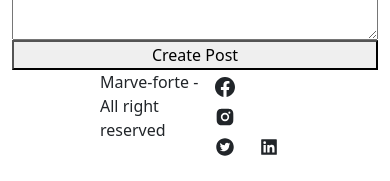
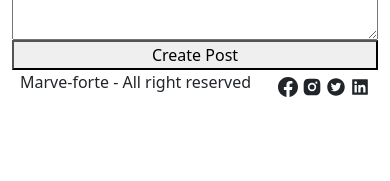
Before and after one commit to guitarforte/Blogwebsite, a React (Create React App) app: page /create in a window 390 px wide. Shown: the part 660-841 px from the top of the page. Built offline with nearby package versions, Linux system fonts and the light colour scheme.

Commit message:
footer done

```diff
--- /dev/null
+++ b/src/components/Footer.css
@@ -0,0 +1,11 @@
+.style {
+    padding : 0px 100px
+}
+.social {
+    font-size : 20px;
+}
+@media (max-width: 900px) {
+    .style {
+        padding: 0 20px;
+    }
+}
--- a/src/components/Footer.jsx
+++ b/src/components/Footer.jsx
@@ -2,25 +2,21 @@ import React from "react"
 import { AiFillTwitterCircle, AiFillLinkedin } from "react-icons/ai"
 import { BsFacebook } from "react-icons/bs"
 import { RiInstagramFill } from "react-icons/ri"
+import "./Footer.css"
 
 export const Footer = () => {
-    const style = {
-        padding : '0px 100px'
-    }
-    const font = {
-        fontSize : '20px'
-    }
+
   return (
     <>
       <footer className='boxItems'>
-        <div className='container-flex d-flex text-align-center' style={style}>
+        <div className='container-flex d-flex style'  >
 
           <p>Marve-forte - All right reserved</p>
 
-          <div style={font} className='social ms-auto'>
-            <BsFacebook className='icon me-4' />
-            <RiInstagramFill className='icon me-4' />
-            <AiFillTwitterCircle className='icon me-4' />
+          <div  className='social ms-auto '>
+            <BsFacebook className='icon me-1 me-md-1 me-sm-1 me-lg-4 me-xxl-4' />
+            <RiInstagramFill className='icon me-1 me-md-1 me-sm-1 me-lg-4 me-xxl-4' />
+            <AiFillTwitterCircle className='icon me-1 me-md-1 me-sm-1 me-lg-4 me-xxl-4' />
             <AiFillLinkedin className='icon' />
           </div>
         </div>
```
------------------------------------------------
Work instructions:
Please copy all lines of the listing in which the string "AiFillLinkedin" occurs.

Response for this exercise:
 import { AiFillTwitterCircle, AiFillLinkedin } from "react-icons/ai"
             <AiFillLinkedin className='icon' />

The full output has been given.